It is said that it takes something new to produce a startling advance in a company. Sometimes it is a new product or service, but most often, it is a new, talented employee; one that brings new energy, vigor, ideas, and innovation to your marketplace. Talent drives organizations.
Recruitment is a strategic imperative and an important form of business competition.
Given the substantial costs of recruitment and training, employers must consider, in addition to the organization’s needs, the needs of the employees, if they wish to attract top talent.
Just as organizations choose people, people choose organizations that fit their personalities and career objectives.
Used in the wrong way, even the best recruitment tools give poor results. Two methodology traps, that many employers fall into are: not using a structured and planned approach to hiring, and predetermining the selection. Selection processes must involve sound research methodology, data gathering, and analysis. The methodology must be steeped in the scientific method and must integrate quantitative data collection and analysis to identify and select the desired candidate. All pertinent variables must be considered, assessed, and evaluated.
Organizational structure is a complex, interdependent web of relationships and variables, each affecting, impacting, and influencing each other. Every strand; internal and external, spoken and unspoken, tangible and intangible, human and physical, all operate in a harmonic or entropic fashion.

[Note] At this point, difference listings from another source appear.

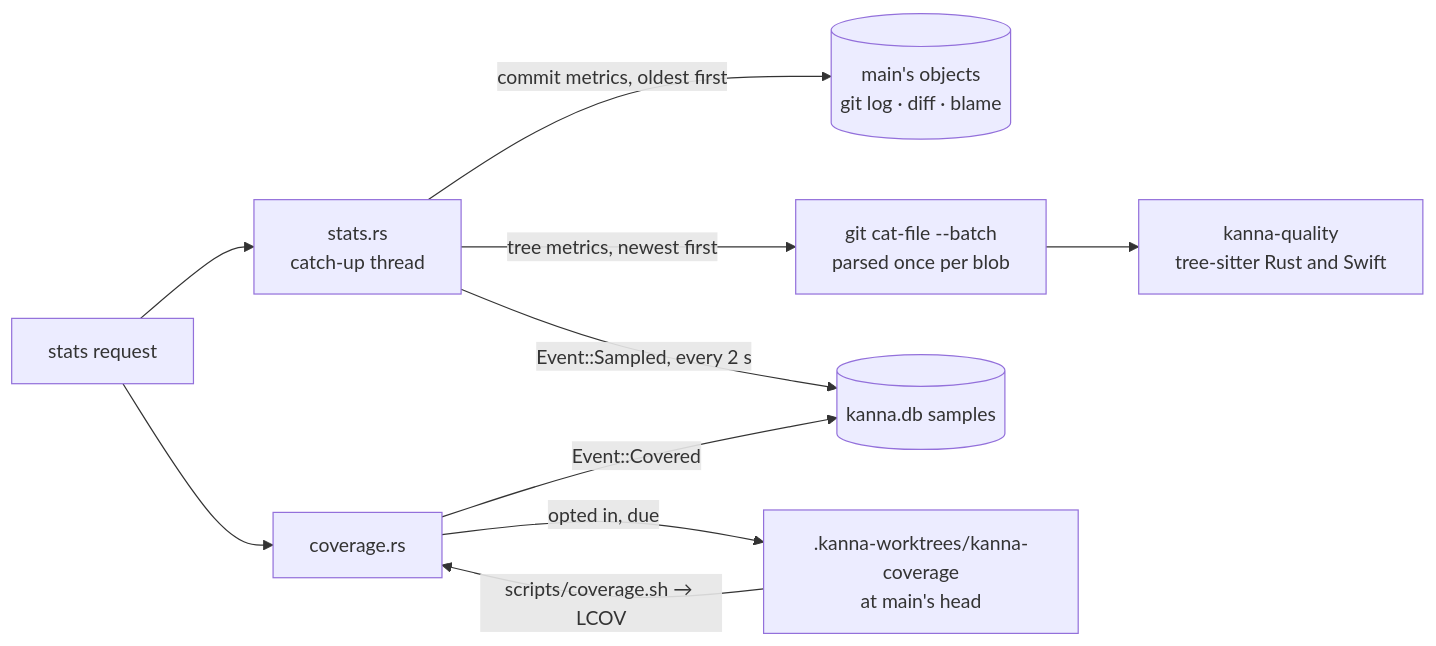
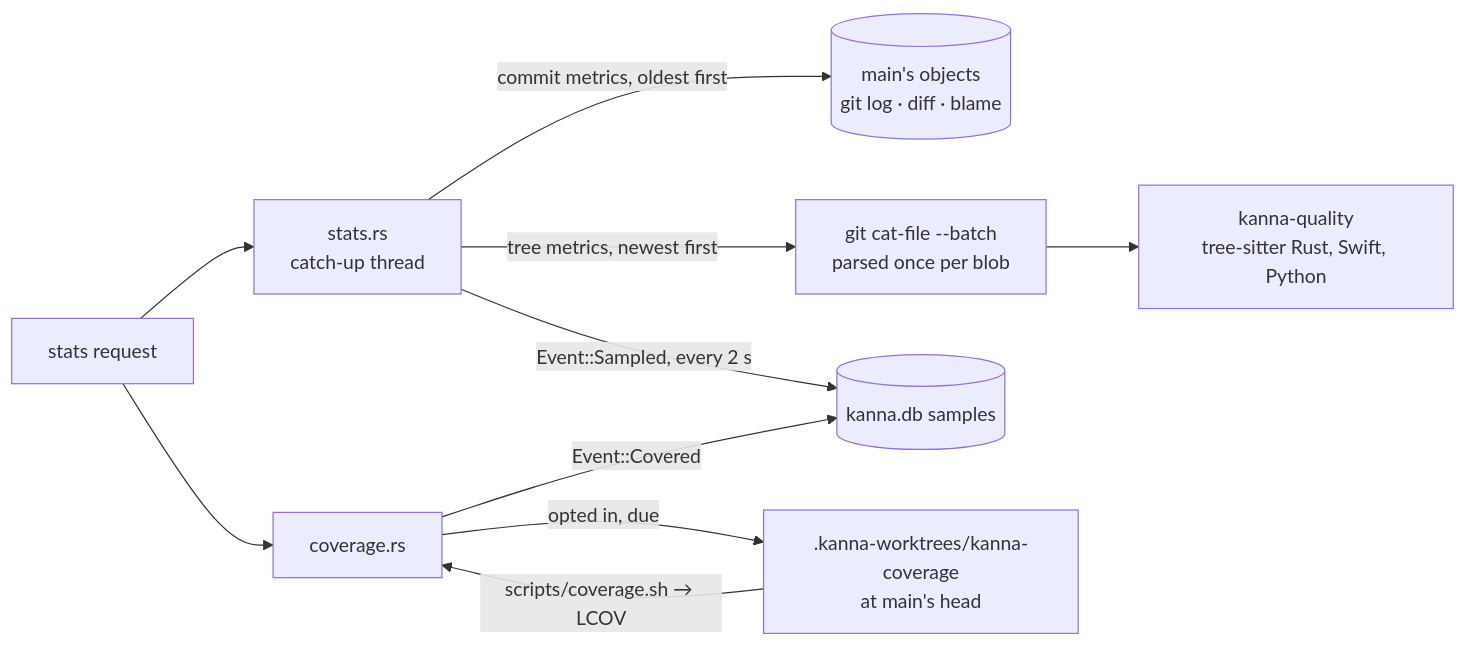
One commit to tampopogk/kanna changed the diagram in docs/specs/code-quality-metrics.md. Above: the diagram before and after it, drawn with Mermaid. The commit also changed other lines of this file and 21 other files, not shown here.

````diff
--- a/docs/specs/code-quality-metrics.md
+++ b/docs/specs/code-quality-metrics.md
@@ -61,12 +107,12 @@
 ```mermaid
 flowchart LR
     R["stats request"] --> S["stats.rs<br/>catch-up thread"]
     S -->|"commit metrics, oldest first"| G[("main's objects<br/>git log · diff · blame")]
     S -->|"tree metrics, newest first"| B["git cat-file --batch<br/>parsed once per blob"]
-    B --> Q["kanna-quality<br/>tree-sitter Rust and Swift"]
+    B --> Q["kanna-quality<br/>tree-sitter Rust, Swift, Python"]
     S -->|"Event::Sampled, every 2 s"| DB[("kanna.db samples")]
     R --> C["coverage.rs"]
     C -->|"opted in, due"| W[".kanna-worktrees/kanna-coverage<br/>at main's head"]
     W -->|"scripts/coverage.sh → LCOV"| C
     C -->|"Event::Covered"| DB
 ```
````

Intangible assets of the organization, such as brand, goodwill, and culture are extremely important to the company’s organizational makeup. An innovative organization must leverage their well known brand and excellent reputation in their recruiting efforts. Organizational culture is the “shared values, expectations, beliefs, and behaviors of the hospital.” The most admired organizations live their culture everyday and go out of their way to communicate it not only to their customers, but also to current employees, as well as prospective hires. Like many important facets, cultural congruence is often overlooked when selecting employees. Careful and methodical selection must evaluate a candidate’s potential for cultural fit. We have all witnessed the damage a talented, “prima donna” can do to a well running corporate culture due to cultural incongruence.
In selecting employees, it is important for an organization to describe the dimensions of its culture – the DNA of the company. This “essence” is invisible to the eye, but is critical in shaping the character of the workplace. The culture is embedded. Generally, the H.R. Department and/or the selection committee will assess individual/job fit based on knowledge, skills, and abilities, and individual/organization fit based on values, personality, and behavior. By linking selection decisions to cultural factors, the company comes closer to ensuring that the correct resident has internalized the strategic interests and core values of the company. In this way, new employees will more likely act in the interests of the company and as a dedicated team member, regardless of formal job responsibilities.
Most progressive organizations strive to convey their culture to new hires (as well as current staff) and the degree of congruency of a new employee is a necessity. According to the management consulting firm, The Hay Group, the single best predictor of overall excellence in a company, was the organization’s ability to attract, retain, and motivate talented people. Organizational culture can either facilitate those activities or inhibit them. Culture is a key to “fit” between employees and their organizations, and is also the “secret to enduring greatness among companies”.